So, after a fresh install I have roughly a 255 MB /boot partition and 750 MB /. /boot has only 25 MB on it, while / after (apt-get update and installing YouTube and Jupiter Broadcasting leaves me with only 12 MB of free space. Not really much, since I would like to install some additional stuff (rsync, tmux, maybe some other stuff) and expect log files to grow after some time. So I figured, that I could shrink the /boot partition to 75 MB (space for 3 kernel images) and expand the /, which would give me at least 150 MB extra space. More than enough for me. So, I dd’ed the CD card to have an image backup, rsynced /boot and / to separate directories, created new partition scheme with fdisk, created filesystems (vfat for /boot, ext4 for /) and copied over the contents of each directory separately. Since the /boot partition didn’t have the bootable flag set, I didn’t change that either. I put it back to Raspberry, but no success.

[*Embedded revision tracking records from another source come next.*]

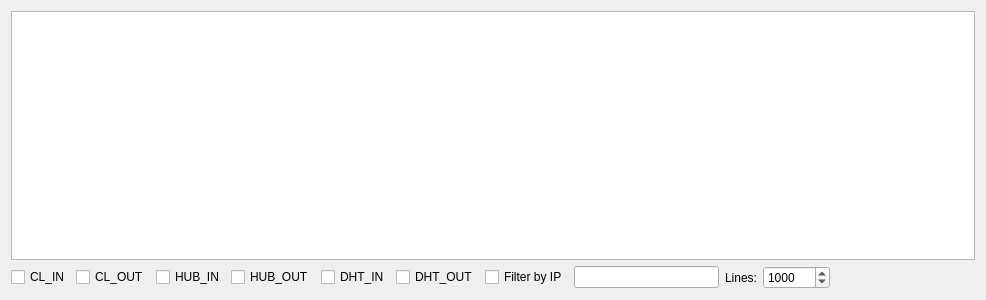
Qt form eiskaltdcpp-qt/ui/UICmdDebug.ui (eiskaltdcpp/eiskaltdcpp) before a commit.
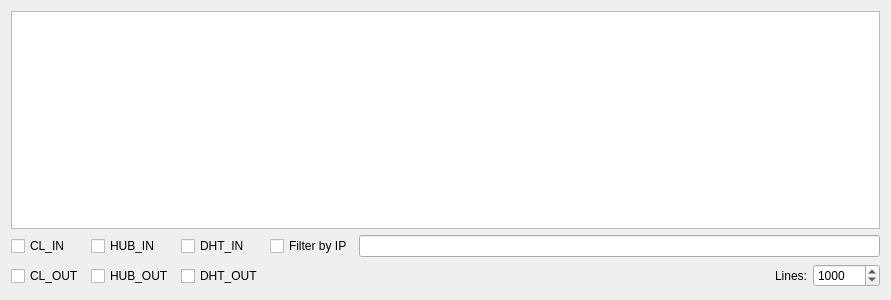
The same form after that commit.

The edit to the form file:
```diff
--- a/eiskaltdcpp-qt/ui/UICmdDebug.ui
+++ b/eiskaltdcpp-qt/ui/UICmdDebug.ui
@@ -6,7 +6,7 @@
    <rect>
     <x>0</x>
     <y>0</y>
-    <width>986</width>
+    <width>891</width>
     <height>300</height>
    </rect>
   </property>
@@ -22,49 +22,30 @@
     </widget>
    </item>
    <item>
-    <layout class="QHBoxLayout" name="horizontalLayout">
-     <item>
+    <layout class="QGridLayout" name="gridLayout">
+     <item row="0" column="0">
       <widget class="QCheckBox" name="checkBoxCL_IN">
        <property name="text">
         <string>CL_IN</string>
        </property>
       </widget>
      </item>
-     <item>
-      <widget class="QCheckBox" name="checkBoxCL_OUT">
-       <property name="text">
-        <string>CL_OUT</string>
-       </property>
-      </widget>
-     </item>
-     <item>
+     <item row="0" column="1">
       <widget class="QCheckBox" name="checkBoxHUB_IN">
        <property name="text">
         <string>HUB_IN</string>
        </property>
       </widget>
      </item>
-     <item>
-      <widget class="QCheckBox" name="checkBoxHUB_OUT">
-       <property name="text">
-        <string>HUB_OUT</string>
-       </property>
-      </widget>
-     </item>
-     <item>
+     <item row="0" column="2">
       <widget class="QCheckBox" name="checkBoxDHT_IN">
        <property name="text">
         <string>DHT_IN</string>
        </property>
       </widget>
      </item>
-     <item>
-      <widget class="QCheckBox" name="checkBoxDHT_OUT">
-       <property name="text">
-        <string>DHT_OUT</string>
-       </property>
-      </widget>
-     </item>
+     <item row="0" column="3">
+      <layout class="QHBoxLayout" name="horizontalLayout">
      <item>
       <widget class="QCheckBox" name="checkBoxFilterIP">
        <property name="text">
@@ -75,23 +56,31 @@
      <item>
       <widget class="QLineEdit" name="lineEditIP"/>
      </item>
-     <item>
-      <widget class="QLabel" name="label">
+      </layout>
+     </item>
+     <item row="1" column="0">
+      <widget class="QCheckBox" name="checkBoxCL_OUT">
        <property name="text">
-        <string>Lines:</string>
+        <string notr="true">CL_OUT</string>
        </property>
       </widget>
      </item>
-     <item>
-      <widget class="QSpinBox" name="spinBoxLines">
-       <property name="maximum">
-        <number>100000</number>
+     <item row="1" column="1">
+      <widget class="QCheckBox" name="checkBoxHUB_OUT">
+       <property name="text">
+        <string notr="true">HUB_OUT</string>
        </property>
-       <property name="value">
-        <number>1000</number>
+      </widget>
+     </item>
+     <item row="1" column="2">
+      <widget class="QCheckBox" name="checkBoxDHT_OUT">
+       <property name="text">
+        <string notr="true">DHT_OUT</string>
        </property>
       </widget>
      </item>
+     <item row="1" column="3">
+      <layout class="QHBoxLayout" name="horizontalLayout_2">
      <item>
       <spacer name="horizontalSpacer">
        <property name="orientation">
@@ -99,11 +88,30 @@
        </property>
        <property name="sizeHint" stdset="0">
         <size>
-         <width>40</width>
-         <height>20</height>
+           <width>29</width>
+           <height>26</height>
         </size>
        </property>
       </spacer>
+       </item>
+       <item>
+        <widget class="QLabel" name="label">
+         <property name="text">
+          <string>Lines:</string>
+         </property>
+        </widget>
+       </item>
+       <item>
+        <widget class="QSpinBox" name="spinBoxLines">
+         <property name="maximum">
+          <number>100000</number>
+         </property>
+         <property name="value">
+          <number>1000</number>
+         </property>
+        </widget>
+       </item>
+      </layout>
      </item>
     </layout>
    </item>
```
Left out of the diff: 8 changed lines with no effect on the pictures. Lines whose indentation alone changed are shown as unchanged.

Then, I tried two different things - i dd’ed the 447 bits from the original backup image to the SD (that is where the boot code should reside, right?), so I had boot code + new partition layout. No success. Then, I tried to install GRUB via grub-install form my Xubuntu laptop, but still no success.

I have the backed up image that is ready for action, but just out of curiosity I have a question - what am I doing wrong? Does OSMC doesn’t use GRUB?

Thanks for taking the time to read that longish post.I would appreciate any of your suggestions.

Grub is for x68/64.
Arm socs typically use something else. The raspberry is booted by the gpu iirc and others use bootloaders like uboot.

See here for more info:

You’re thinking of U-Boot SPL.

You just need a vfat partition with those contents.

But 1GB is really tight. I think that a 1GB SD card won’t have good performance, as it will be quite old. SD cards are cheap – if you can, just grab a bigger one.


Thanks for the info guys, your posts made me realized the problem lies elsewhere. Actualy, mkfs.vfat from Xubuntu creates FAT16 instead of FAT32 (gparted told me so). When I created proper FAT32 partition everything works (and I have 182 MB of free space on root, yay :)).


That 182MB of free space won’t do you much good. The first time you try to scan a library you will run out of space and Kodi will start crashing on boot because it can’t create its log file.

You also won’t be able to install any OSMC updates as the updater checks for at least 300MB of free space before proceeding. (For good reason)

So I’m not sure what the purpose of the exercise was when a much larger SD card that will almost certainly also be an order of magnitude faster can be had for the cost of a couple of cups of coffee…